In Ex parte ADOL, Shunquilla L. Moore filed a complaint in the Montgomery Circuit Court, appealing the decision of the Board of Appeals for the Alabama Department of Labor (“ADOL”) denying her request for unemployment-compensation benefits. The complaint was filed pursuant to § 25-4-95, Ala. Code 1975, which provides, in pertinent part:
“Within 30 days after the decision of the board of appeals has become final, any party to the proceeding including the secretary who claims to be aggrieved by the decision may secure a judicial review thereon by filing a notice of appeal in the circuit court of the county of the residence of the claimant. ․”
Moore filed a timely complaint appealing ADOL's decision, but she did not pay a filing fee. Instead, she filed an affidavit of substantial hardship requesting a waiver of the filing-fee requirement. The trial court granted the waiver after the 30-day limitations period for filing the notice of appeal had passed. ADOL then moved to dismiss Moore's appeal, asserting that, because Moore had not paid a filing fee within the 30-day period, she had not perfected her appeal. ADOL reasoned that, because the trial court had approved the waiver after the time for filing an appeal had run, Moore's appeal was untimely filed and the trial court had not acquired subject-matter jurisdiction. The trial court denied the motion. ADOL filed a petition for a writ of mandamus in this court, asking this court to order the trial court to dismiss Moore's appeal as untimely.
In support of its petition, ADOL cited § 12-19-70(a), which provides that a docket fee “shall be ․ collected from a plaintiff at the time a complaint is filed in circuit court .․” ADOL reasoned that, because our supreme court in De-Gas had held that the payment of the filing fee or the obtaining of a waiver of the requirement to pay that fee before the applicable statute-of-limitations period expired was a jurisdictional prerequisite for the initiation of an action and because Moore had not obtained a waiver of the filing-fee requirement before the 30-day period in § 25-4-95 had expired, Moore's appeal was untimely and should be dismissed.

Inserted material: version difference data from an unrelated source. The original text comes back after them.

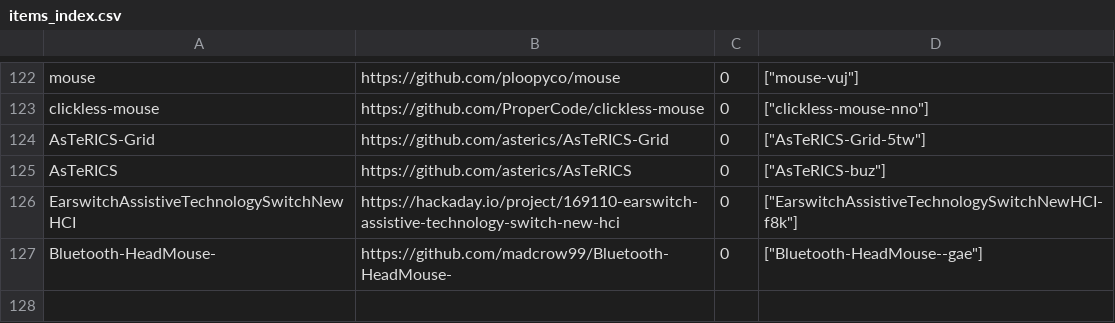
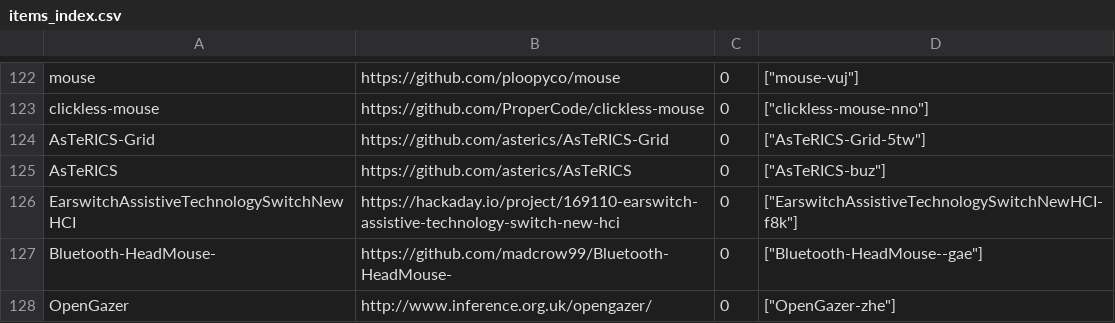
Before and after one commit to openassistive/OpenATFrontEnd, a CSV file: items_index.csv, drawn as a sheet; only a part is shown, gaps mark what is left out.

Commit message:
Add un-moderated item OpenGazer-zhe

```diff
--- a/items_index.csv
+++ b/items_index.csv
@@ -127 +127,2 @@ EarswitchAssistiveTechnologySwitchNewHCI,https://hackaday.io/project/169110-ears
 Bluetooth-HeadMouse-,https://github.com/madcrow99/Bluetooth-HeadMouse-,0,"[""Bluetooth-HeadMouse--gae""]"
+OpenGazer,http://www.inference.org.uk/opengazer/,0,"[""OpenGazer-zhe""]"
```
Also changed, not shown: 3 other files.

This court disagreed. First, we observed that “[§] 25-4-95 does not mention the payment of a filing fee or the approval of a waiver of the filing fee as a jurisdictional requirement for filing an appeal.” 202 So. 3d at 331. Consequently, we held that the payment of a filing fee or the waiver of the filing-fee requirement was not a jurisdictional requirement to perfect an appeal filed pursuant to § 25-4-95. In support of our decision, we noted that this court in Rubin v. Department of Industrial Relations, supra, had confronted similar circumstances and had concluded that a circuit court had jurisdiction over an appeal. In Rubin, this court stated:
“It has been held that the timely filing of a notice of appeal is sufficient to satisfy the jurisdictional requirements of any appellate rule. Edmondson v. Blakey, 341 So. 2d 481 (Ala. 1976). Moreover, this court has held that the timely filing of a notice of appeal with the circuit court clerk pursuant to [§] 25-4-95[, Ala. Code 1975,] invokes the jurisdiction of the circuit court. Crawley v. Carter, 378 So. 2d 1139 (Ala. Civ. App. 1979). The failure to pay the filing fees initially or to obtain a waiver of such filing fee from the court may warrant sanctions, including dismissal of the appeal, at a later time. But when the notice of appeal is timely filed, the circuit court has jurisdiction of the appeal.”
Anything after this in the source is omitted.